#### EXERCISE:
What lines of the data hold the string "https"? Copy them all.

#### SUPPLIED DATA:
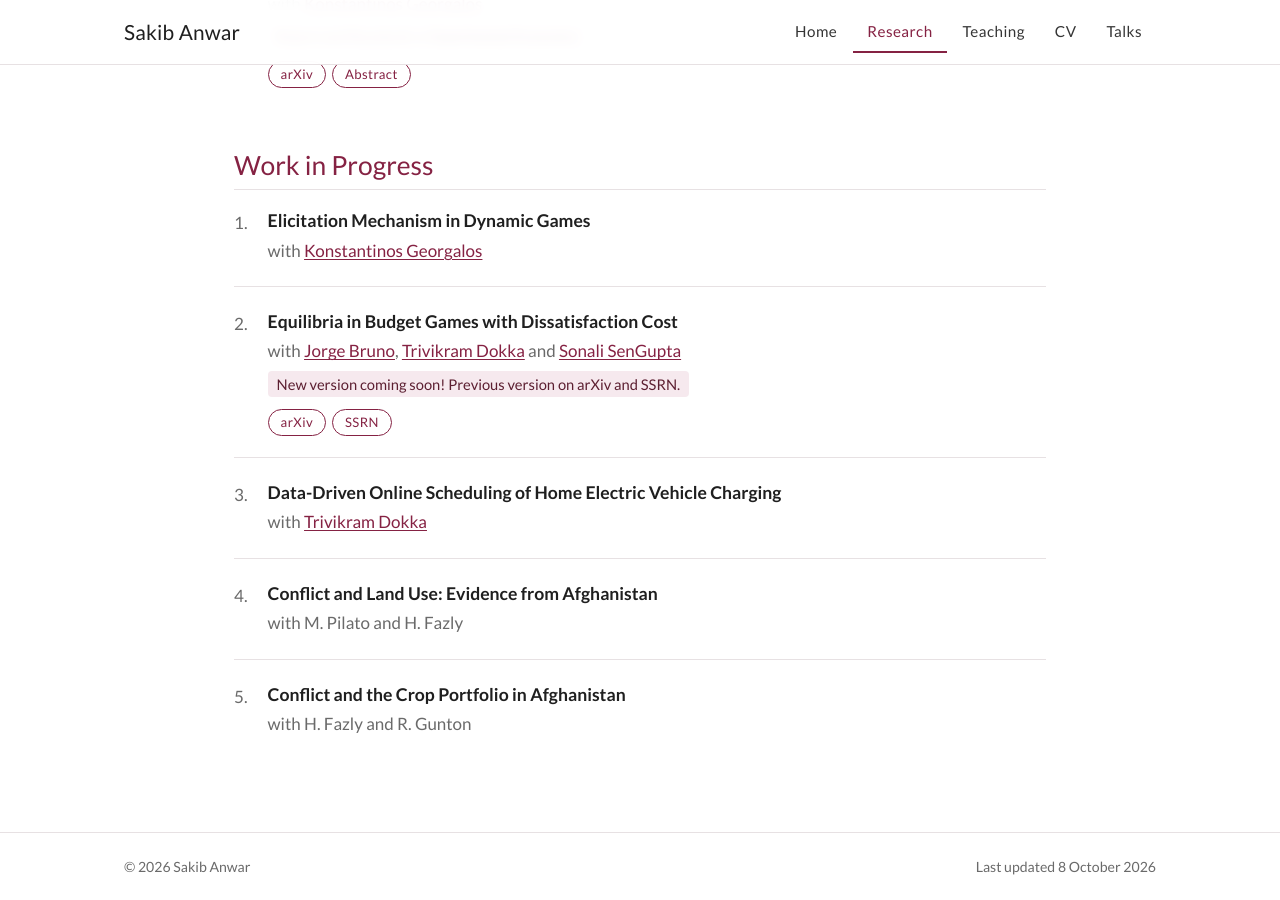
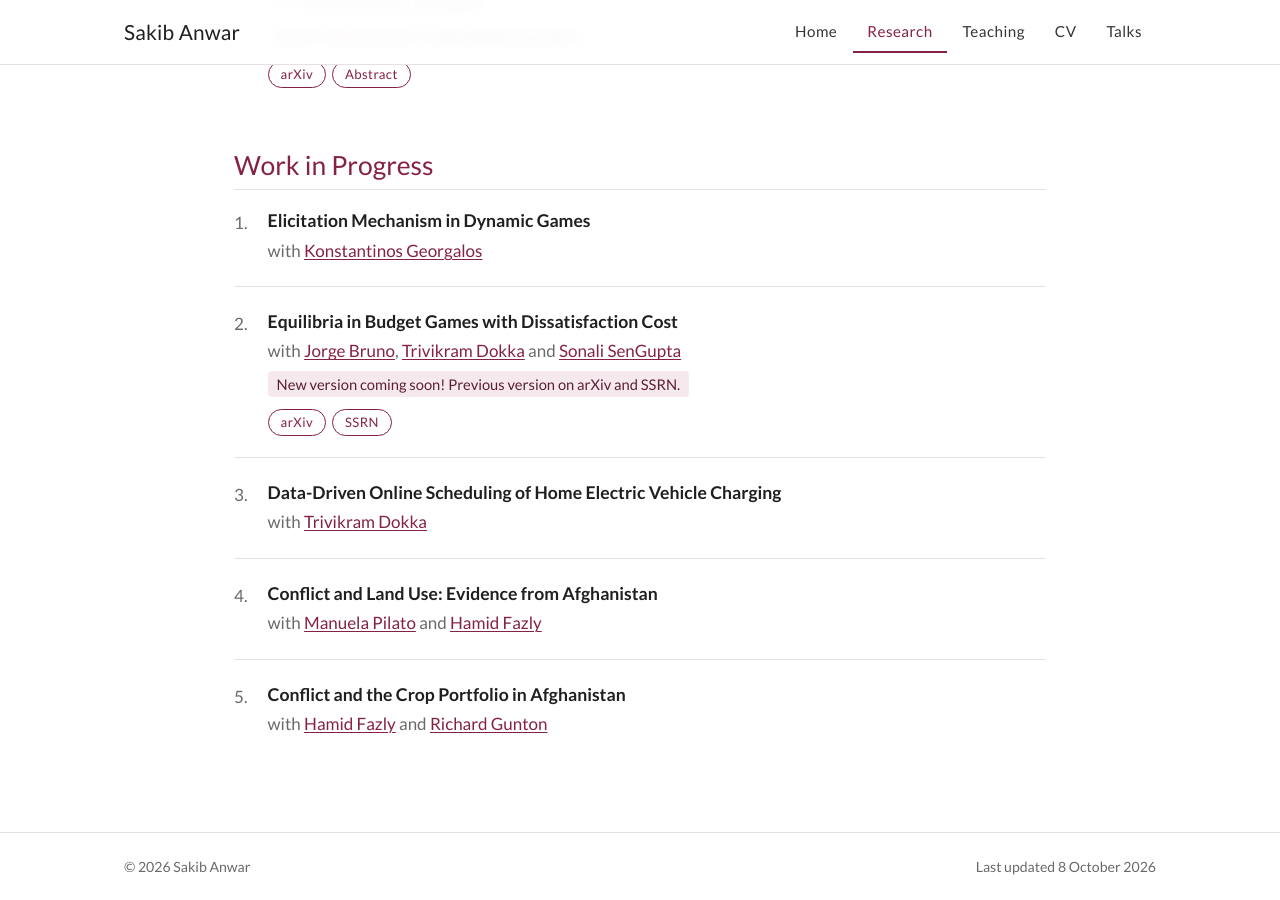
Before and after one commit to sakibanwar/sakibanwar.github.io, a Jekyll site: the page built from research.md, in a window 1280 px wide and 900 px high, scrolled down 1187 px. Built offline with Jekyll 4.4.1, drawn with Linux system fonts in a browser that asks for light colours.

Commit message:
Add full names and links for Pilato, Fazly and Gunton
Co-Authored-By: Claude Opus 5.5 <noreply@anthropic.com>

```diff
--- a/_data/people.yml
+++ b/_data/people.yml
@@ -14,3 +14,9 @@ people:
     url: https://georgalosk.weebly.com/
   - name: Trivikram Dokka
     url: https://sites.google.com/view/trivikramdokka/home
+  - name: Manuela Pilato
+    url: https://www.winchester.ac.uk/about-us/leadership-and-governance/staff-directory/staff-profiles/pilato.php
+  - name: Richard Gunton
+    url: https://www.qmul.ac.uk/spcs/staff/academics/profiles/rgunton.html
+  - name: Hamid Fazly
+    url: https://www.linkedin.com/in/hamid-fazly-3b3bbb14b/
--- a/_data/research.yml
+++ b/_data/research.yml
@@ -187,11 +187,11 @@ papers:
   - title: "Conflict and Land Use: Evidence from Afghanistan"
     status: progress
     coauthors:
-      - M. Pilato
-      - H. Fazly
+      - Manuela Pilato
+      - Hamid Fazly
 
   - title: Conflict and the Crop Portfolio in Afghanistan
     status: progress
     coauthors:
-      - H. Fazly
-      - R. Gunton
+      - Hamid Fazly
+      - Richard Gunton
```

#### RESULT OF THIS TASK:
     url: https://georgalosk.weebly.com/
     url: https://sites.google.com/view/trivikramdokka/home
+    url: https://www.winchester.ac.uk/about-us/leadership-and-governance/staff-directory/staff-profiles/pilato.php
+    url: https://www.qmul.ac.uk/spcs/staff/academics/profiles/rgunton.html
+    url: https://www.linkedin.com/in/hamid-fazly-3b3bbb14b/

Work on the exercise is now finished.